## What to do
Out of the entries that follow, copy each line containing "docs".

Before-and-after page screenshots:

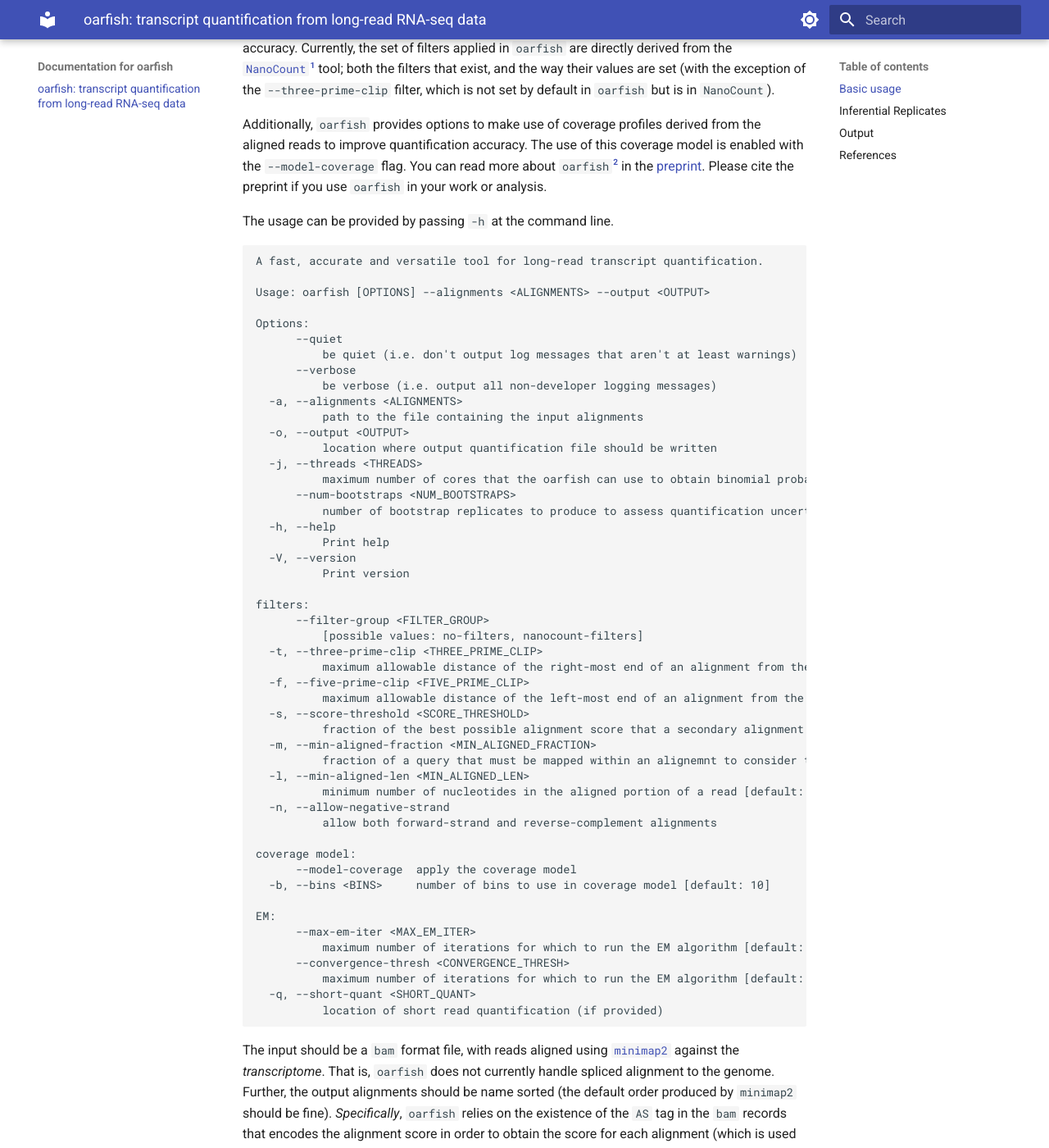
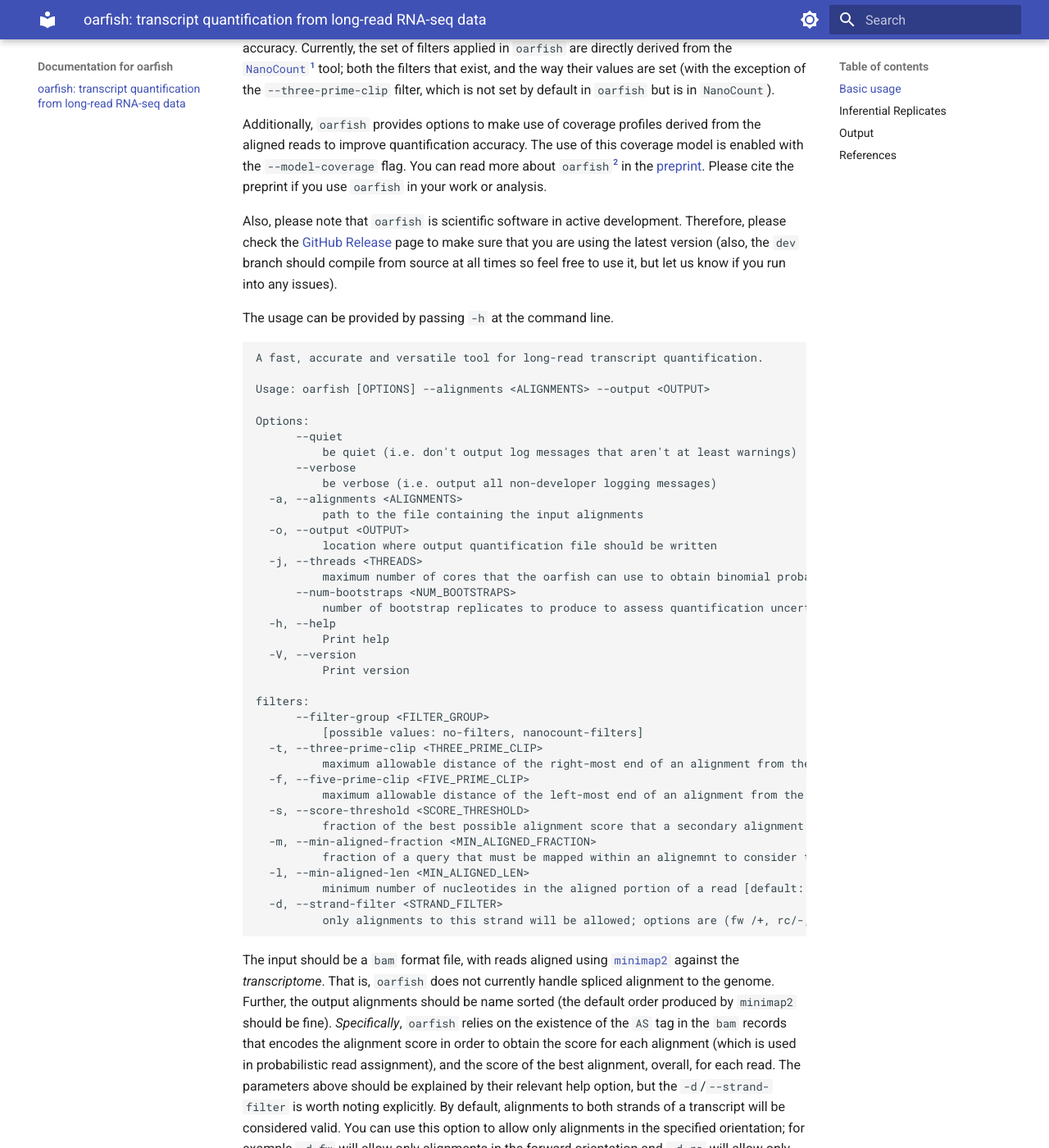
Before and after one commit to COMBINE-lab/oarfish, an MkDocs documentation site: the page built from docs/index.md, in a window 1280 px wide and 1400 px high, scrolled down 391 px. Shown: the whole window at 82% size. Built offline with MkDocs 1.6.1 and Material for MkDocs 9.7.7, drawn with Linux system fonts in a browser that asks for light colours; some of the changed text lies outside the part shown.

Commit message:
update docs

````diff
--- a/docs/index.md
+++ b/docs/index.md
@@ -7,6 +7,9 @@
 It optionally employs many filters to help discard alignments that may reduce quantification accuracy.  Currently, the set of filters applied in `oarfish` are directly derived from the [`NanoCount`](https://github.com/a-slide/NanoCount)[^Gleeson] tool; both the filters that exist, and the way their values are set (with the exception of the `--three-prime-clip` filter, which is not set by default in `oarfish` but is in `NanoCount`).
 
 Additionally, `oarfish` provides options to make use of coverage profiles derived from the aligned reads to improve quantification accuracy.  The use of this coverage model is enabled with the `--model-coverage` flag. You can read more about `oarfish`[^preprint] in the [preprint](https://www.biorxiv.org/content/10.1101/2024.02.28.582591v1). Please cite the preprint if you use `oarfish` in your work or analysis.
+
+Also, please note that `oarfish` is scientific software in active development.  Therefore, please check the [GitHub Release](https://github.com/COMBINE-lab/oarfish/releases) page to make sure that you are using the latest version
+(also, the `dev` branch should compile from source at all times so feel free to use it, but let us know if you run into any issues).
 
 The usage can be provided by passing `-h` at the command line.
 ```
@@ -45,23 +48,14 @@ filters:
           fraction of a query that must be mapped within an alignemnt to consider the alignemnt valid [default: 0.5]
   -l, --min-aligned-len <MIN_ALIGNED_LEN>
           minimum number of nucleotides in the aligned portion of a read [default: 50]
-  -n, --allow-negative-strand
-          allow both forward-strand and reverse-complement alignments
-
-coverage model:
-      --model-coverage  apply the coverage model
-  -b, --bins <BINS>     number of bins to use in coverage model [default: 10]
-
-EM:
-      --max-em-iter <MAX_EM_ITER>
-          maximum number of iterations for which to run the EM algorithm [default: 1000]
-      --convergence-thresh <CONVERGENCE_THRESH>
-          maximum number of iterations for which to run the EM algorithm [default: 0.001]
-  -q, --short-quant <SHORT_QUANT>
-          location of short read quantification (if provided)
+  -d, --strand-filter <STRAND_FILTER>
+          only alignments to this strand will be allowed; options are (fw /+, rc/-, or both/.) [default: .]
 ```
 
-The input should be a `bam` format file, with reads aligned using [`minimap2`](https://github.com/lh3/minimap2) against the _transcriptome_. That is, `oarfish` does not currently handle spliced alignment to the genome.  Further, the output alignments should be name sorted (the default order produced by `minimap2` should be fine). _Specifically_, `oarfish` relies on the existence of the `AS` tag in the `bam` records that encodes the alignment score in order to obtain the score for each alignment (which is used in probabilistic read assignment), and the score of the best alignment, overall, for each read.
+The input should be a `bam` format file, with reads aligned using [`minimap2`](https://github.com/lh3/minimap2) against the _transcriptome_. That is, `oarfish` does not currently handle spliced alignment to the genome.  Further, the output alignments should be name sorted (the default order produced by `minimap2` should be fine). _Specifically_, `oarfish` relies on the existence of the `AS` tag in the `bam` records that encodes the alignment score in order to obtain the score for each alignment (which is used in probabilistic read assignment), and the score of the best alignment, overall, for each read.  The parameters above should be explained by their relevant help option, but the
+`-d`/`--strand-filter` is worth noting explicitly. By default, alignments to both strands of a transcript will be considered valid.  You can use this option to allow only alignments in the specified orientation; for example
+`-d fw` will allow only alignments in the forward orientation and `-d rc` will allow only alignments in the reverse-complement orientation and `-d both` (the default) will allow both.  The `-d` filter, if explicitly provided, overrides
+the orientation filter in any provided "filter group" so e.g. passing `--filter-group no-filters -d fw` will disable other filters, but will still only admit alignments in the forward orientation.
 
 ### Inferential Replicates
 
````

## Your solution
Before and after one commit to COMBINE-lab/oarfish, an MkDocs documentation site: the page built from docs/index.md, in a window 1280 px wide and 1400 px high, scrolled down 391 px. Shown: the whole window at 82% size. Built offline with MkDocs 1.6.1 and Material for MkDocs 9.7.7, drawn with Linux system fonts in a browser that asks for light colours; some of the changed text lies outside the part shown.
update docs
--- a/docs/index.md
+++ b/docs/index.md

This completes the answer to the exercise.